Domniki Demetriadou and Steven Lindner from The Workplace Group recently presented research at The Institute of Behavioral and Applied Management Conference called The Job Hopper Construct.
What is Job Hopper Construct?
The purpose of our research is to understand the behavior of people who change jobs frequently, or job hop. Job Hoppers are frequently frowned upon by employers, being considered less than desirable candidates, but when hiring managers are asked to define the characteristics of a Job Hoper, a multitude of criteria and inferences are shared.
A review of the scientific literature shows a general lack of agreement as to who is and how one becomes labeled a job hopper. For example, how many jobs do you need to have and over what period of time in order to be classified as a Job Hopper? Or, do the reasons for changing jobs have any influence on whether you are considered to be a Job Hopper or not? Interestingly enough the limited research on Job Hopping shows that a Job Hoppers job performance often exceeds the performance of those who have longer tenures in their previous job positions.

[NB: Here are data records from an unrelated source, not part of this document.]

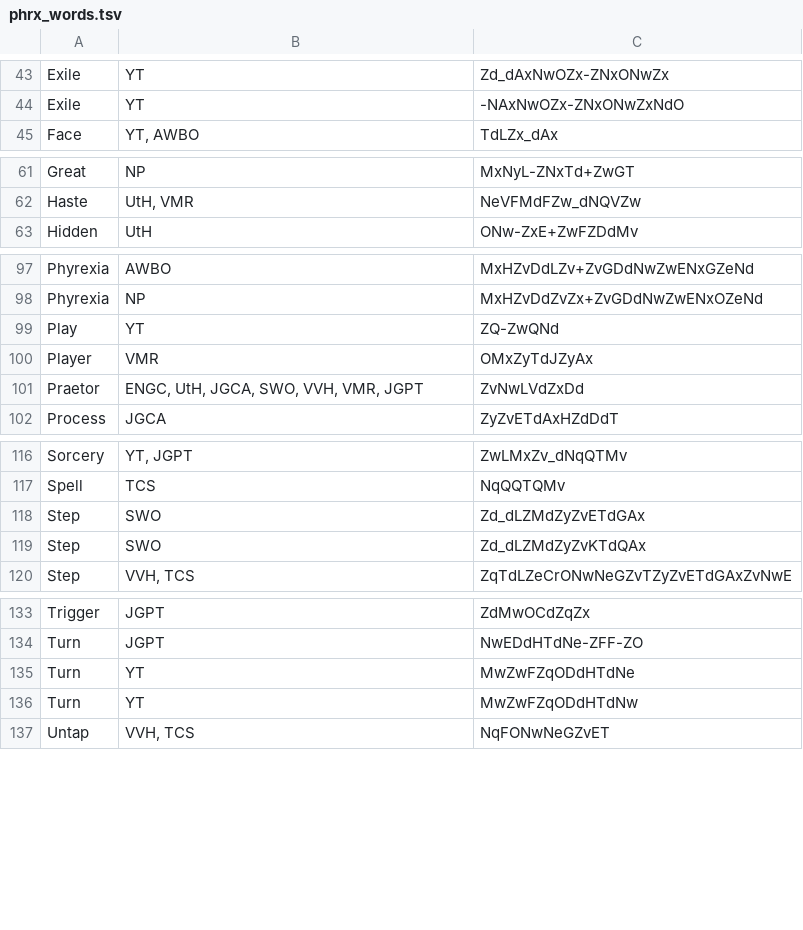
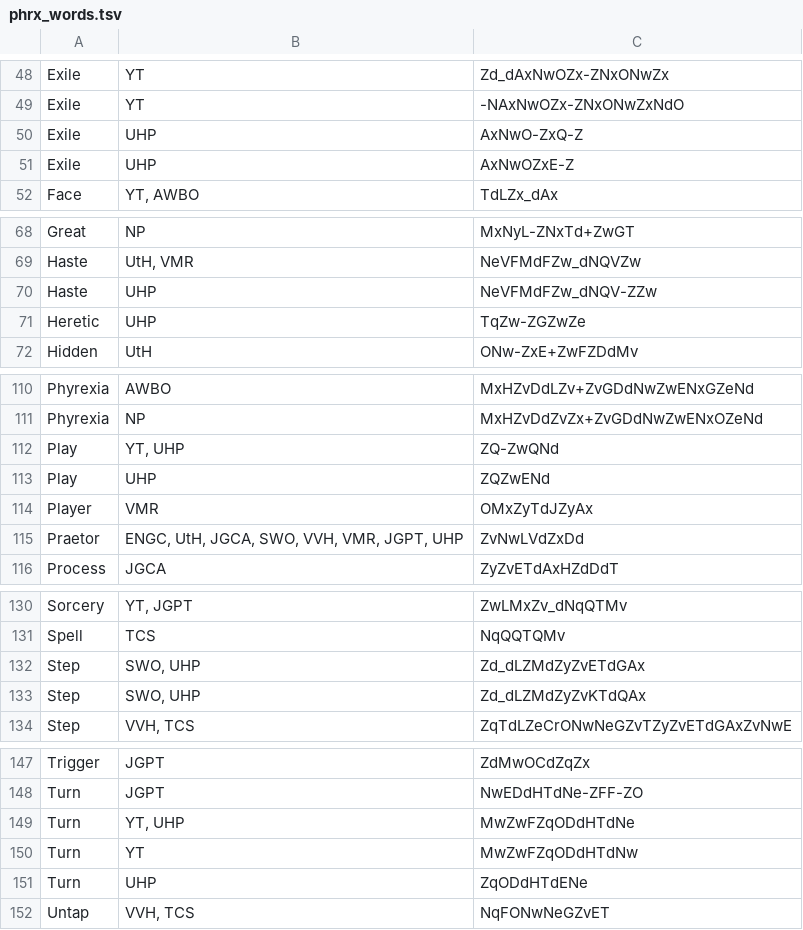
Before and after one commit to fxbuson/Osmago-s-Phyrexian-Search-Engine, a TSV file: phrx_words.tsv, drawn as a sheet; only a part is shown, gaps mark what is left out; the diff covers the shown part only.

Commit message:
new urabrask
Added the raw transliteration and known words for Urabrask, Heretic Praetor. Also consolidated the word 'next'

```diff
--- a/phrx_words.tsv
+++ b/phrx_words.tsv
@@ -44,2 +49,4 @@ Exile	YT	Zd_dAxNwOZx-ZNxONwZx
 Exile	YT	-NAxNwOZx-ZNxONwZxNdO
+Exile	UHP	AxNwO-ZxQ-Z
+Exile	UHP	AxNwOZxE-Z
 Face	YT, AWBO	TdLZx_dAx
@@ -62,2 +69,4 @@ Great	NP	MxNyL-ZNxTd+ZwGT
 Haste	UtH, VMR	NeVFMdFZw_dNQVZw
+Haste	UHP	NeVFMdFZw_dNQV-ZZw
+Heretic	UHP	TqZw-ZGZwZe
 Hidden	UtH	ONw-ZxE+ZwFZDdMv
@@ -98,5 +111,6 @@ Phyrexia	AWBO	MxHZvDdLZv+ZvGDdNwZwENxGZeNd
 Phyrexia	NP	MxHZvDdZvZx+ZvGDdNwZwENxOZeNd
-Play	YT	ZQ-ZwQNd
+Play	YT, UHP	ZQ-ZwQNd
+Play	UHP	ZQZwENd
 Player	VMR	OMxZyTdJZyAx
-Praetor	ENGC, UtH, JGCA, SWO, VVH, VMR, JGPT	ZvNwLVdZxDd
+Praetor	ENGC, UtH, JGCA, SWO, VVH, VMR, JGPT, UHP	ZvNwLVdZxDd
 Process	JGCA	ZyZvETdAxHZdDdT
@@ -117,4 +131,4 @@ Sorcery	YT, JGPT	ZwLMxZv_dNqQTMv
 Spell	TCS	NqQQTQMv
-Step	SWO	Zd_dLZMdZyZvETdGAx
-Step	SWO	Zd_dLZMdZyZvKTdQAx
+Step	SWO, UHP	Zd_dLZMdZyZvETdGAx
+Step	SWO, UHP	Zd_dLZMdZyZvKTdQAx
 Step	VVH, TCS	ZqTdLZeCrONwNeGZvTZyZvETdGAxZvNwE
@@ -134,4 +148,5 @@ Trigger	JGPT	ZdMwOCdZqZx
 Turn	JGPT	NwEDdHTdNe-ZFF-ZO
-Turn	YT	MwZwFZqODdHTdNe
+Turn	YT, UHP	MwZwFZqODdHTdNe
 Turn	YT	MwZwFZqODdHTdNw
+Turn	UHP	ZqODdHTdENe
 Untap	VVH, TCS	NqFONwNeGZvET
```
Also changed, not shown: 9 added rows and 5 edited cells elsewhere in this file, 1 other file.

We have kicked-off our research program on Job Hopping at The Institute of Behavioral and Applied Management Conference. We plan to publish a series of articles and studies focused on Job Hopping which will provide both scientific and applied guidance to Employers, Job Seekers and Researchers.

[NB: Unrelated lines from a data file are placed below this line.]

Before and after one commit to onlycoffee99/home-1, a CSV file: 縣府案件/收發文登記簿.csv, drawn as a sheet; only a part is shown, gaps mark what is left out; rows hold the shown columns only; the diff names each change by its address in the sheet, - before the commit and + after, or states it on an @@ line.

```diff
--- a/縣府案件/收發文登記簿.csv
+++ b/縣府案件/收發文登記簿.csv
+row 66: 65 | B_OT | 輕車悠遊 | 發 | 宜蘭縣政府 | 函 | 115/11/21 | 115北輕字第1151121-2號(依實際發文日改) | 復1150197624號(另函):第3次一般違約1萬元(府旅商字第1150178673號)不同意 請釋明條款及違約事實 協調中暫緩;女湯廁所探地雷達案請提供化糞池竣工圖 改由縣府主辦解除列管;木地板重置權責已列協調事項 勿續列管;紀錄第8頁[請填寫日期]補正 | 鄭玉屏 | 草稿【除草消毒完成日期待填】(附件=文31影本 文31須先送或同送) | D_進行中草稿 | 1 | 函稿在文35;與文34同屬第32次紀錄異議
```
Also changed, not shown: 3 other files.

For more information on Job Hopping and the research surrounding it, please contact us firstname.lastname@example.org.